Scan each line of the records for the word "displayed" and extract the ones that have it.

[Web interface edit records]
┄┄┄┄┄┄┄┄┄┄┄┄┄┄┄┄┄┄┄┄
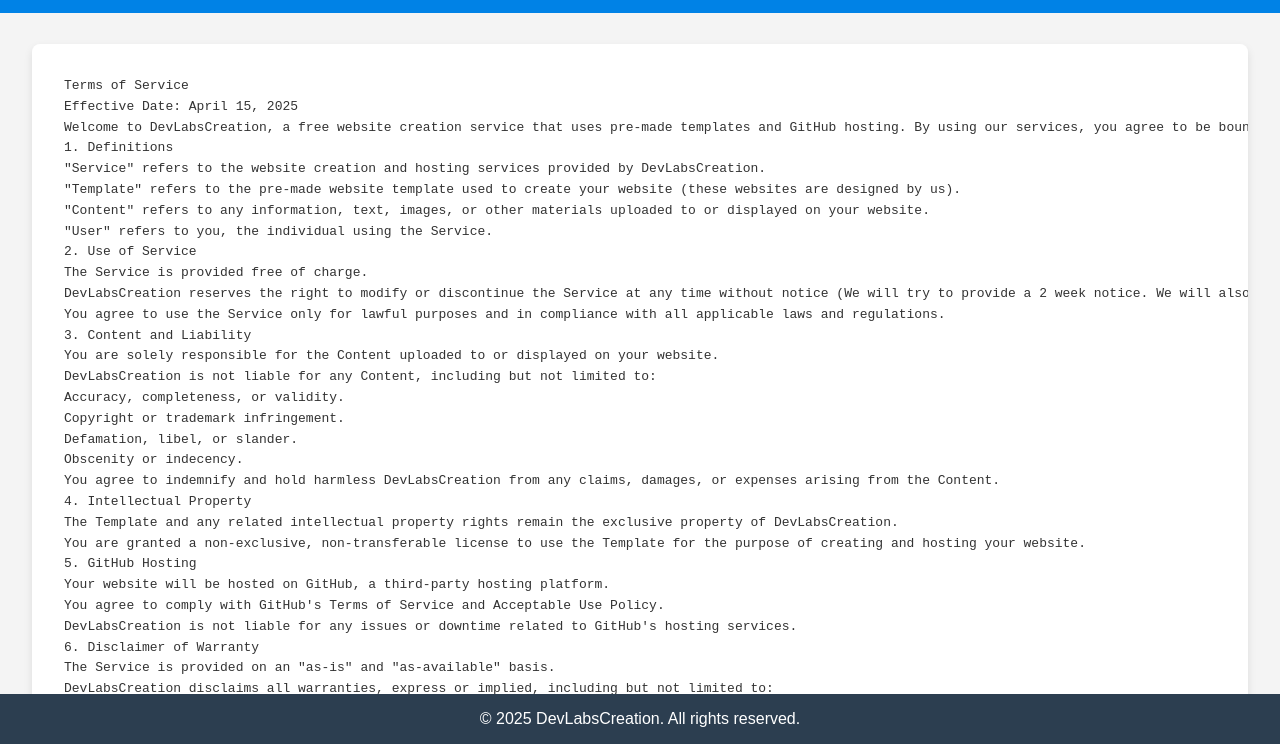
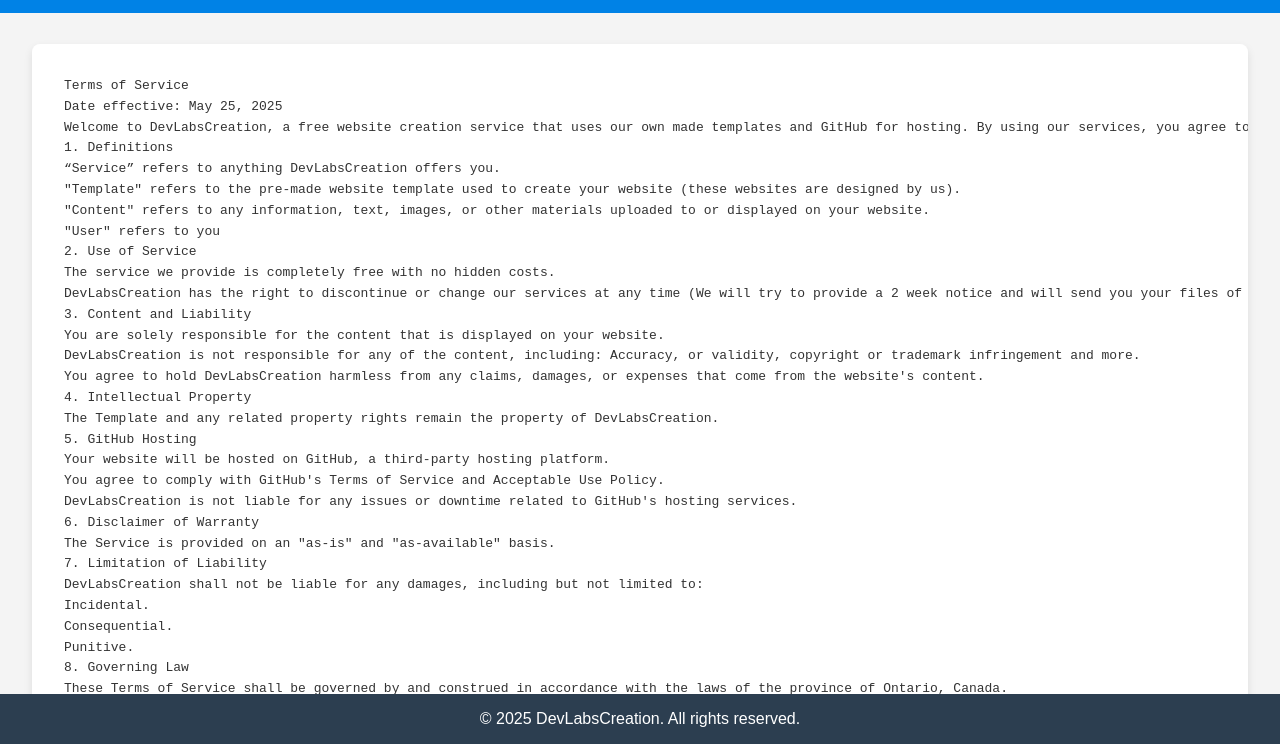
Before and after one commit to DevLabsCreation/terms, a plain HTML site: page index.htm in a window 1280 px wide. Shown: the part 56-800 px from the top of the page. Drawn offline with Linux system fonts and the light colour scheme.

Commit message:
Update index.htm

```diff
--- a/index.htm
+++ b/index.htm
@@ -69,52 +69,39 @@
 	<main>
 		<pre>
 Terms of Service
-Effective Date: April 15, 2025
-Welcome to DevLabsCreation, a free website creation service that uses pre-made templates and GitHub hosting. By using our services, you agree to be bound by these Terms of Service.
+Date effective: May 25, 2025
+Welcome to DevLabsCreation, a free website creation service that uses our own made templates and GitHub for hosting. By using our services, you agree to these Terms of Service.
 1. Definitions
-"Service" refers to the website creation and hosting services provided by DevLabsCreation.
+“Service” refers to anything DevLabsCreation offers you.
 "Template" refers to the pre-made website template used to create your website (these websites are designed by us).
 "Content" refers to any information, text, images, or other materials uploaded to or displayed on your website.
-"User" refers to you, the individual using the Service.
+"User" refers to you
 2. Use of Service
-The Service is provided free of charge.
-DevLabsCreation reserves the right to modify or discontinue the Service at any time without notice (We will try to provide a 2 week notice. We will also send you the file of your website and delete it on our end).
-You agree to use the Service only for lawful purposes and in compliance with all applicable laws and regulations.
+The service we provide is completely free with no hidden costs.
+DevLabsCreation has the right to discontinue or change our services at any time (We will try to provide a 2 week notice and will send you your files of your website. We will then permanently delete those files on our end)
 3. Content and Liability
-You are solely responsible for the Content uploaded to or displayed on your website.
-DevLabsCreation is not liable for any Content, including but not limited to:
-Accuracy, completeness, or validity.
-Copyright or trademark infringement.
-Defamation, libel, or slander.
-Obscenity or indecency.
-You agree to indemnify and hold harmless DevLabsCreation from any claims, damages, or expenses arising from the Content.
+You are solely responsible for the content that is displayed on your website.
+DevLabsCreation is not responsible for any of the content, including: Accuracy, or validity, copyright or trademark infringement and more.
+You agree to hold DevLabsCreation harmless from any claims, damages, or expenses that come from the website's content.
 4. Intellectual Property
-The Template and any related intellectual property rights remain the exclusive property of DevLabsCreation.
-You are granted a non-exclusive, non-transferable license to use the Template for the purpose of creating and hosting your website.
+The Template and any related property rights remain the property of DevLabsCreation.
 5. GitHub Hosting
 Your website will be hosted on GitHub, a third-party hosting platform.
 You agree to comply with GitHub's Terms of Service and Acceptable Use Policy.
 DevLabsCreation is not liable for any issues or downtime related to GitHub's hosting services.
 6. Disclaimer of Warranty
 The Service is provided on an "as-is" and "as-available" basis.
-DevLabsCreation disclaims all warranties, express or implied, including but not limited to:
-Merchantability.
-Fitness for a particular purpose.
-Non-infringement.
 7. Limitation of Liability
 DevLabsCreation shall not be liable for any damages, including but not limited to:
 Incidental.
 Consequential.
 Punitive.
-Special.
-Dev’Labss liability, if any, shall be limited to the maximum extent permitted by law.
 8. Governing Law
 These Terms of Service shall be governed by and construed in accordance with the laws of the province of Ontario, Canada.
 9. Changes to Terms of Service
+DevLabsCreation reserves the right to modify or update these Terms of Service at any time without notice.
+By using the Service, you acknowledge that you have read, understood, and agree to be bound by these Terms of Service.
 
-DevLabsCreation reserves the right to modify or update these Terms of Service at any time without notice.
-Your continued use of the Service shall be deemed acceptance of any changes to the Terms of Service.
-By using the Service, you acknowledge that you have read, understood, and agree to be bound by these Terms of Service.
 		</pre>
 	</main>
 	<footer>
```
┄┄┄┄┄┄┄┄┄┄┄┄┄┄┄┄┄┄┄┄
__Task response__:
 "Content" refers to any information, text, images, or other materials uploaded to or displayed on your website.
-You are solely responsible for the Content uploaded to or displayed on your website.
+You are solely responsible for the content that is displayed on your website.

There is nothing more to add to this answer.